[cfe-dev] RFC: Nullability qualifiers

Richard Smith richard at metafoo.co.uk
Sun Jun 14 12:39:56 PDT 2015

On Sun, Jun 14, 2015 at 11:40 AM, Jonathan Schleifer <js at webkeks.org> wrote:

> Am 14.06.2015 um 19:50 schrieb Douglas Gregor <dgregor at apple.com>:
> > The use of this feature is too widespread in iOS/OS X to change the
> spelling there. The feature was in the Xcode 6.3 release notes, the subject
> of a Swift blog entry, and has been adopted in the wild. It is too late.
> Which is why I suggested to have __nonnull as an alias to whatever the new
> name would be on OS X / iOS. Can you please elaborate why that would not be
> a solution? All existing code will keep working.
> > You're jumping to the conclusion that this is an unresolvable conflict
> and that it's the language feature that must change. We might have
> overlapping features, or an easy way to teach Clang to account for the
> differences. Creating a terminology schism has costs, too, if both uses are
> driving toward the same goal.
> I don't see where this is a problem of overlapping features. It's an issue
> of using a name that is already used.
> > What breaks due to this conflict?
> Well, there are two cases we have to look at: The case where Clang
> supports nullability and the case where it doesn't.
> Let's start with the one that has nullability:
> glibc defines __nonnull in sys/cdef.h. This will change the behavior of
> __nonnull to that that glibc wants. If you now want to use code that uses
> the __nonnull from Clang, things will not compile.

__nonnull is defined as a function-like macro, so any use that is not
followed by a ( will work fine. That makes the portability problem
significantly less severe.

> Now for the case where you don't have nullability:
> You add __nonnull to your code to have the new nullability feature on OS X
> / iOS. Because this is not available in upstream Clang yet, you add code
> like:
> #if !__has_feature(nullability)
> # define __nonnull
> # define __nullable
> #endif
> Now, __nonnull is already defined and thus this won't work. You might
> think that it's a good idea to just #undef __nonnull. However, this will
> break the glibc headers.

That seems like an odd way to deal with that portability problem. The
conventional way is:

#if __has_feature(nullability)
#define NONNULL __nonnull
#define NONNULL

... which again works without problems so long as you don't follow NONNULL
with a left parenthesis.

> Your tone here is not conducive to a productive discussion. We don't
> vilify vendors nor patronize it's developers here in the Clang community.
> Keep it civil and keep it technical.
> I don't see how my tone here is not productive - I was merely suggesting
> what to do to prevent this in the future, as this is not the first time of
> this is happening and I'm sensing a pattern here.
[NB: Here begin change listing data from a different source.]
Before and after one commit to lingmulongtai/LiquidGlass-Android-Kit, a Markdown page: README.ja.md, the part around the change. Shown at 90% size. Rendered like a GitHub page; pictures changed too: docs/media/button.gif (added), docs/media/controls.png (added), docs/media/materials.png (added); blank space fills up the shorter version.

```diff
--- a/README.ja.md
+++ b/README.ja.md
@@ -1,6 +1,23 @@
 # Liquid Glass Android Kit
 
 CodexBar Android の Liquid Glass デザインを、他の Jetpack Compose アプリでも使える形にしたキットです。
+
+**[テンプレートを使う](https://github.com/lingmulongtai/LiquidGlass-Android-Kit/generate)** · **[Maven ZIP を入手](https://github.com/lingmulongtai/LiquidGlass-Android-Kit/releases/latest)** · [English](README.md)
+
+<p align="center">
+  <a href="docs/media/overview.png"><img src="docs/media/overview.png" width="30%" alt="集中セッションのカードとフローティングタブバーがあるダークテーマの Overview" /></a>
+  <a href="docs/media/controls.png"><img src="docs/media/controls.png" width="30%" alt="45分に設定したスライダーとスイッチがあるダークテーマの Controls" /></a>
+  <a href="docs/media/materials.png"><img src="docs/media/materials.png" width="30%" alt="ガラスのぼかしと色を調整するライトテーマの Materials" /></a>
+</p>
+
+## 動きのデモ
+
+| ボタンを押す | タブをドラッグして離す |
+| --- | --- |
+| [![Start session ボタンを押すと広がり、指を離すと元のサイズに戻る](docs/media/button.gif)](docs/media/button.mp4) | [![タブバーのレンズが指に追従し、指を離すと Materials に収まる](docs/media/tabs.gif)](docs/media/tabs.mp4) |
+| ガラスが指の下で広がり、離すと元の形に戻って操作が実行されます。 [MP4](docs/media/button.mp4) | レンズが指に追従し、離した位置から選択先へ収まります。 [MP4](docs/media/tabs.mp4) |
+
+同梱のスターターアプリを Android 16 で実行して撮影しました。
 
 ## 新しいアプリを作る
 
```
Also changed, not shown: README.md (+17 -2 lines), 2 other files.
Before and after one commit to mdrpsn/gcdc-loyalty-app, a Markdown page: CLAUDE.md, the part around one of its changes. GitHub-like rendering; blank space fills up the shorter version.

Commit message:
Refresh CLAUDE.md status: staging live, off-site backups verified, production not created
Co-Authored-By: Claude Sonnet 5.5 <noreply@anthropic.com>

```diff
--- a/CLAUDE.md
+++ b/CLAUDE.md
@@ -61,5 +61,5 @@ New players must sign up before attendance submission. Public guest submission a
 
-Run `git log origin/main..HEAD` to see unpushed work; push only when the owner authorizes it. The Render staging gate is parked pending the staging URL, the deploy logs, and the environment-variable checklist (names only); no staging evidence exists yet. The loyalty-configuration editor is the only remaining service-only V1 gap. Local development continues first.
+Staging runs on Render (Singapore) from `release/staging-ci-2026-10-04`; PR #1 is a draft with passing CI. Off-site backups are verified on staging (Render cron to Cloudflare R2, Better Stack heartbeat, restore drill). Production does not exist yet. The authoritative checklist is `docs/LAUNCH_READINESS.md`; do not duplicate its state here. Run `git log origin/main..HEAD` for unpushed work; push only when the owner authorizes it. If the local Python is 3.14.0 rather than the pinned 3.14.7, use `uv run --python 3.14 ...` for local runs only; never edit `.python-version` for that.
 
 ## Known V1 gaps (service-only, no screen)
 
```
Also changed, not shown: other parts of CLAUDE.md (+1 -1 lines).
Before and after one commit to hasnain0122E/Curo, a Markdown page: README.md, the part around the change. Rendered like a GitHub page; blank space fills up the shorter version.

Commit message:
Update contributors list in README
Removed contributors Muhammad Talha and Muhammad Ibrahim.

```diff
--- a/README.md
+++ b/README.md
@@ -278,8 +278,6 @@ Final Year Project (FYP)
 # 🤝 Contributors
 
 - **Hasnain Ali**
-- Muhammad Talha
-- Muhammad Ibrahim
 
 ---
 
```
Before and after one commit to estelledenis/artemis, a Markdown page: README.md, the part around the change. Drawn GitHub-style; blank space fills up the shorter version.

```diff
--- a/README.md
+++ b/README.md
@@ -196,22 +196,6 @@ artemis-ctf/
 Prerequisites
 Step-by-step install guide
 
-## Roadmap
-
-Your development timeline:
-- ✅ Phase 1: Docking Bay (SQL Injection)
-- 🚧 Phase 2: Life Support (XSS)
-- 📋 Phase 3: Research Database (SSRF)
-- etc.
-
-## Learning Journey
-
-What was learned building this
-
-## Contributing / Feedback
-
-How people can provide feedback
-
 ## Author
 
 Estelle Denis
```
These were suggestions to
> make sure this won't happen again. The whole __block thing was a real
> problem for quite a long while.
> > And, for the record, this language feature has been tested on Linux and
> this did not manifest as an observable problem there.
> Could you share what exactly you tested? For me, even the case where your
> Clang doesn't support nullability fails, so I didn't even bother trying
> further after that, as that was already a complete blocker to using
> __nonnull.
> > You missed my point completely.
> >
> > Conflicts over syntax happen, even under the most idealized situation of
> well-established languages and slow-moving standards committees. We don't
> point fingers, we dive into the technical problem and come up with a
> solution. And most of the time, it's worked out quite well in Clang.
> >
> > A quick search shows that glibc is defining __nonnull as a function-like
> macro, so this conflict is trivial to resolve.  Is there something more
> I've missed that causes an actual problem?
> How is this trivially fixed other than changing it in glibc to have a
> different name? Could you please elaborate? The only other way I can think
> of is not making __nonnull available for system headers, which, honestly,
> strikes me as a bad idea as that means system headers can't define libc
> functions a __nonnull, which might be quite useful.
> --
> Jonathan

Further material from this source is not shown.